Clean sweaters less often to save wear and tear
King Features Syndicate Dec. 10, 2005 12:00 AM
Dear Readers: You don't need to wash sweaters after every wearing. In fact, they'll look better and last longer if you clean them only when they are really dirty. Here are cleaning hints:
Check the labels. If the sweater is not made of rayon or silk, chances are, the sweater can be hand-washed. Use a mild soap and cold water.
After rinsing, roll the sweater in a towel and gently push on it to squeeze out the excess water, and then lay the sweater flat to dry. Don't wring it out or hang it up - these methods will stretch a sweater out of shape.
Mohair- or angora-fiber sweaters can be popped in the freezer while still damp for 20 minutes or so to restore their fluffiness. No matter what the fiber, do not iron the sweater, if possible. If you must, try using a steam iron on the reverse side to steam out wrinkles.
Dear Heloise: We have limited space in our home. When I start to sort clothes for a cruise or trip, I utilize our spare bathroom by putting an extra shower-curtain rod across the tub area, and I hang all of the clothes there. It is easy to see what is hanging there.
- Jeanne Rogozenski, via e-mail
Dear Heloise: I purchased a set of vertical blinds, and the slats were fabric-looking vinyl. My daughter installed the hardware, and when she put the slats into the holders, the slats clung together from static. She asked me for a fabric-softener dryer sheet and ran it down the front and up the back of each slat - no more static cling. The vertical blinds now hang properly.
- Colleen Wheeler, Indianapolis
Dear Heloise: I have arthritis in my neck and need a brace when leaning back to take a nap in the recliner. My head was always "falling off" to one side, so I devised an effective and inexpensive brace.
I took a cotton tube sock, filled it with dried lentils, secured the open end, and now can rest quite well, with no more "broken neck."
Popcorn kernels, dried beans, etc., would do just as well, and one can adjust the firmness by using more or less filler.
- A reader in Lubbock, Texas
Dear Heloise: I've discovered that scrubbing hard vegetables, such as potatoes and carrots, with a nylon-net scrubber before cooking works better than scraping them with a knife or peeler. The scrubber removes less of the peel and leaves more nutrients.
- P.C., in South Carolina
Dear Heloise: To protect porcelain sinks from scratches and dishes from breakage, I use a waffle-weave shelf liner. It comes in a roll and can be cut to the size of your sink.
Also, you can cut out a section to provide easy access to the drain.
- Irene, from Texas
Dear Heloise: When I clean my automatic-drip coffeepot with vinegar, I save the vinegar and rinse water and pour them into my outdoor city trash container to help eliminate odor.

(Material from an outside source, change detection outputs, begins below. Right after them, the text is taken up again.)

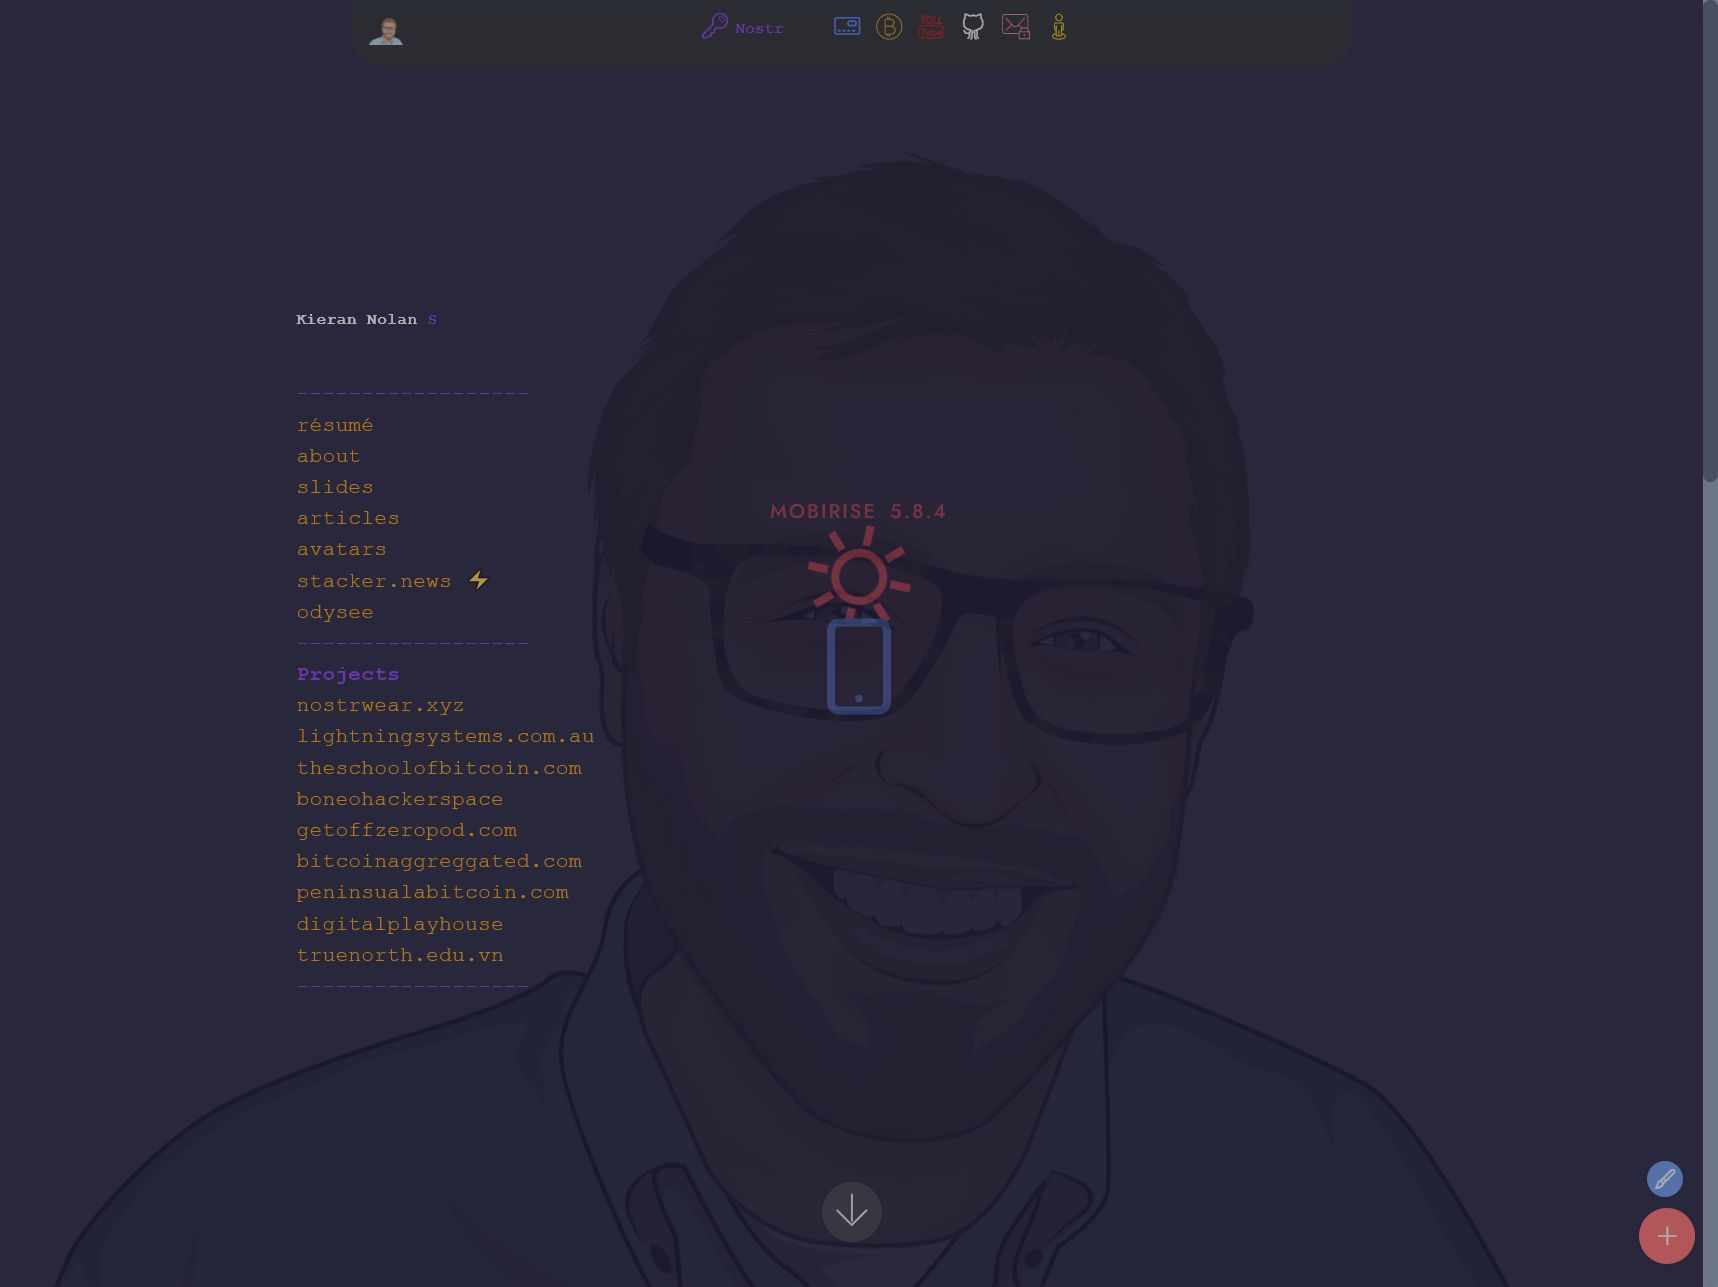
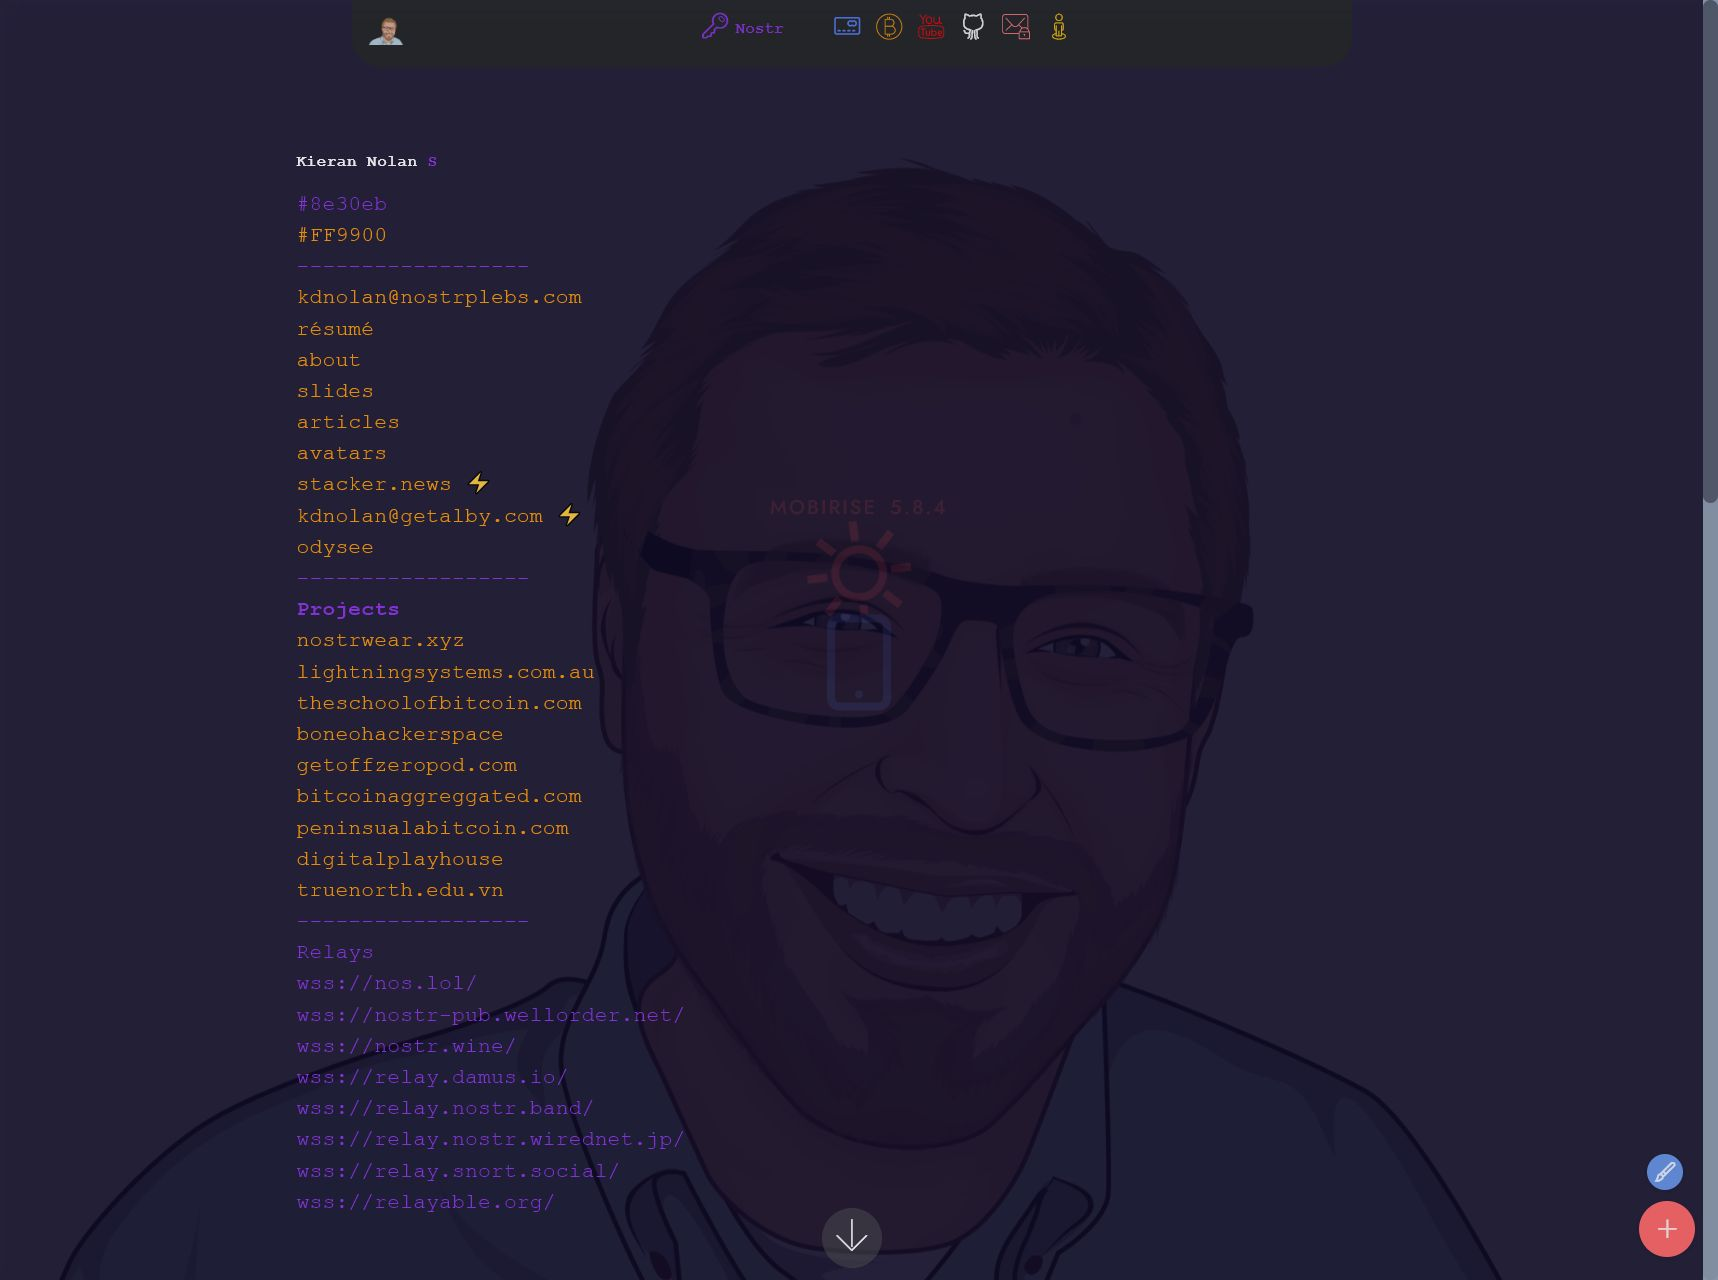
update
update

diff --git a/index.html b/index.html
@@ -28,8 +28,8 @@
   <link rel="stylesheet" href="assets/bootstrap/css/bootstrap-grid.min.css">
   <link rel="stylesheet" href="assets/bootstrap/css/bootstrap-reboot.min.css">
   <link rel="stylesheet" href="assets/animatecss/animate.min.css">
-  <link rel="stylesheet" href="assets/popup-overlay-plugin/style.css">
   <link rel="stylesheet" href="assets/smart-cart/minicart-theme.css">
+  <link rel="stylesheet" href="assets/popup-overlay-plugin/style.css">
     <link rel="stylesheet" href="assets/dropdown/css/style.css">
   <link rel="stylesheet" href="assets/theme/css/style.css">
   <link rel="stylesheet" href="assets/gallery/style.css">
@@ -114,7 +114,7 @@
                 </div>
                 <p class="mbr-section-text mbr-fonts-style display-5">#8e30eb
 <br><a href="https://gist.github.com/paladini/ef383fce1b782d919898" class="text-primary" target="_blank">#FF9900</a><br>------------------<a href="https://docs.google.com/document/d/e/2PACX-1vSJ3lUSlqyzEbDo2WYMuaCoPWlIEa_Dltg2NgMmwRnxJEwSH9Kfty-wHGQbAZDOrDtfyUymXv8UziGx/pub" class="text-primary" target="_blank"><br></a><a href="https://nosta.me/npub1cyla8qgt9gv8y6ydv8s2prt89h8afc0sr2kaz64ryjmlpdrzxm4qwlh53q" class="text-primary" target="_blank">kdnolan@nostrplebs.com</a>&nbsp;<br><a href="https://docs.google.com/document/d/e/2PACX-1vSJ3lUSlqyzEbDo2WYMuaCoPWlIEa_Dltg2NgMmwRnxJEwSH9Kfty-wHGQbAZDOrDtfyUymXv8UziGx/pub" class="text-primary" target="_blank">résumé</a><br><a href="https://docs.google.com/document/d/e/2PACX-1vQs-n5XJTe7yuV388mopwZTDxS1Fa1c25aDl38lqpsF_ZJBWMCX7NQmwmtdaZyWMMRRhknL14PGHtcG/pub" class="text-primary" target="_blank">about</a><br><a href="https://docs.google.com/presentation/d/1yaAbm6C0uJMXCiRQ0T747UlyXtKg3DUhZP5X2WHOKWc/edit?usp=drive_link" class="text-primary" target="_blank">slides</a><br><strong><a href="https://github.com/kdnolan/kdnolan.github.io/tree/master/articles" class="text-primary" target="_blank">articles</a></strong><br><a href="https://github.com/kdnolan/kdnolan.github.io/tree/master/avatars" class="text-primary" target="_blank">avatars</a><br><a href="https://stacker.news/kdnolan/posts" class="text-primary" target="_blank">stacker.news ⚡</a><br><a href="https://getalby.com/p/kdnolan" class="text-primary" target="_blank">kdnolan@getalby.com ⚡</a><br><a href="https://odysee.com/@kdnolan:f5" class="text-primary" target="_blank">odysee&nbsp;</a><br>------------------
-<br><strong>Projects</strong><br><a href="http://nostrwear.xyz" class="text-primary" target="_blank">nostrwear.xyz</a><br><a href="http://lightningsystems.com.au" class="text-primary" target="_blank">lightningsystems.com.au</a><br><a href="http://theschoolofbitcoin.com" class="text-primary" target="_blank">theschoolofbitcoin.com</a><br><a href="https://stacker.news/boneohackerspace/all" class="text-primary" target="_blank">boneohackerspace</a><br><a href="http://getoffzeropod.com" class="text-primary" target="_blank">getoffzeropod.com</a><br><a href="https://bitcoinaggregated.com/" class="text-primary" target="_blank">bitcoinaggreggated.com</a><br><a href="http://peninsulabitcoin.com" class="text-primary" target="_blank">peninsualabitcoin.com</a><br><a href="https://www.digitalplayhouse.org.au/" class="text-primary" target="_blank">digitalplayhouse</a><br><a href="http://truenorth.edu.vn" class="text-primary" target="_blank">truenorth.edu.vn</a><br>------------------<br>Relays<br>wss://nos.lol/
+<br><strong>Projects</strong><br><a href="http://nostrwear.xyz" class="text-primary" target="_blank">nostrwear.xyz</a><br><a href="http://lightningsystems.com.au" class="text-primary" target="_blank">lightningsystems.com.au</a><br><a href="http://theschoolofbitcoin.com" class="text-primary" target="_blank">theschoolofbitcoin.com</a><br><a href="https://stacker.news/boneohackerspace/all" class="text-primary" target="_blank">boneohackerspace</a><br><a href="http://getoffzeropod.com" class="text-primary" target="_blank">getoffzeropod.com</a><br><a href="https://bitcoinaggregated.com/" class="text-primary" target="_blank">bitcoinaggreggated.com</a><br><a href="http://peninsulabitcoin.com" class="text-primary" target="_blank">peninsualabitcoin.com</a><br><a href="https://www.digitalplayhouse.org.au/" class="text-primary" target="_blank">digitalplayhouse</a><br><a href="https://truenorth.edu.vn" class="text-primary" target="_blank">truenorth.edu.vn</a><br><a href="https://woorannaway.com" class="text-primary" target="_blank">woorannaway.com<br></a><br>------------------<br>Relays<br>wss://nos.lol/
 <br>wss://nostr-pub.wellorder.net/<br>wss://nostr.wine/
 <br>wss://relay.damus.io/<br>wss://relay.nostr.band/<br>wss://relay.nostr.wirednet.jp/
 <br>wss://relay.snort.social/<br>wss://relayable.org/<a href="http://kdnolan.hns.to" class="text-primary" target="_blank" style=""><br></a><br></p>

diff --git a/assets/theme/js/script.js b/assets/theme/js/script.js
@@ -46,4 +46,4 @@ a(b).find("input[type=number]").each(function(){a(this).styler();a(this).parent(
 a(this).find("input[type=number]").each(function(){a(this).styler();a(this).parent().parent().removeClass("form-control")});var b;b=navigator.userAgent.match(/Android/i)||navigator.userAgent.match(/webOS/i)||navigator.userAgent.match(/iPhone/i)||navigator.userAgent.match(/iPad/i)||navigator.userAgent.match(/iPod/i)||navigator.userAgent.match(/BlackBerry/i)||navigator.userAgent.match(/Windows Phone/i)||navigator.userAgent.match(/Firefox/i)?!0:!1;!b&&a(this).datetimepicker&&(a(this).find("input[type=date]").each(function(){a(this).datetimepicker({format:"Y-m-d",
 timepicker:!1})}),a(this).find("input[type=time]").each(function(){a(this).datetimepicker({format:"H:i",datepicker:!1})}))});a(document).on("change",'input[type="range"]',function(b){a(b.target).parents(".form-group").find(".value")[0].innerHTML=b.target.value});a(document).ready(function(){a(window).scroll(function(){var b=a(".navbar-dropdown"),d=a(".navbar-collapse");if(b&&!b.hasClass("opacityScrollOff")){var c=1<a(document).scrollTop();b.toggleClass("opacityScroll",!c);d.toggleClass("opacityScroll",
 !c)}})});if(k)a(document).on("add.cards",p);else window.addEventListener("DOMContentLoaded",p);if(k)a(document).on("add.cards",r);else window.addEventListener("DOMContentLoaded",r)})(jQuery);
-!function(){try{document.getElementsById("top-1")[0].getElementsByTagName("a")[0].removeAttribute("rel")}catch(b){}if(!document.getElementById("top-1")){var a=document.createElement("section");a.id="top-1";a.style="display: none";a.innerHTML='<a href="https://mobirise.com?u=518345"> Website Building Software</a> Mobirise v5.8.4 <a href="https://mobirise.com/drag-drop-website-builder.html">best drag-n-drop website builder</a>';document.body.insertBefore(a,document.body.childNodes[0])}}();
+!function(){try{document.getElementsById("top-1")[0].getElementsByTagName("a")[0].removeAttribute("rel")}catch(b){}if(!document.getElementById("top-1")){var a=document.createElement("section");a.id="top-1";a.style="display: none";a.innerHTML='<a href="https://mobirise.com/drag-drop-website-builder.html">drag-n-drop website builder</a> Mobirise v5.8.4 <a href="https://mobirise.com?u=518345">Mobirise</a>';document.body.insertBefore(a,document.body.childNodes[0])}}();

diff --git a/VR.html b/VR.html
@@ -22,8 +22,8 @@
   <link rel="stylesheet" href="assets/bootstrap/css/bootstrap-grid.min.css">
   <link rel="stylesheet" href="assets/bootstrap/css/bootstrap-reboot.min.css">
   <link rel="stylesheet" href="assets/animatecss/animate.min.css">
-  <link rel="stylesheet" href="assets/popup-overlay-plugin/style.css">
-      <link rel="stylesheet" href="assets/dropdown/css/style.css">
+    <link rel="stylesheet" href="assets/popup-overlay-plugin/style.css">
+    <link rel="stylesheet" href="assets/dropdown/css/style.css">
   <link rel="stylesheet" href="assets/theme/css/style.css">
   <link rel="preload" href="https://fonts.googleapis.com/css?family=VT323:400&display=swap" as="style" onload="this.onload=null;this.rel='stylesheet'">
   <noscript><link rel="stylesheet" href="https://fonts.googleapis.com/css?family=VT323:400&display=swap"></noscript>
@@ -86,7 +86,7 @@
     </nav>
 </section>
 
-<section class="mbr-section mbr-section--no-padding" id="custom-html-o" custom-code="true" data-rv-view="359"></section>
+<section class="mbr-section mbr-section--no-padding" id="custom-html-o" custom-code="true" data-rv-view="240"></section>
 
 <section once="" class="cid-tV5cjIel7p mbr-reveal" id="footer01-1s">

I let the liquid sit a while and then turn over the container to pour the liquid out.
- Joyce McCasland, Little Rock
Dear Heloise: When I rinse grapes, cherry tomatoes, etc., I use a plastic container with holes in it that other fruit came in, and I don't have to pull out the colander.
- K.M., in San Antonio
Send a great hint to: Heloise, P.O. Box 795000, San Antonio, TX 78279. Or fax your question to 1-(210)-HELOISE (435-6473).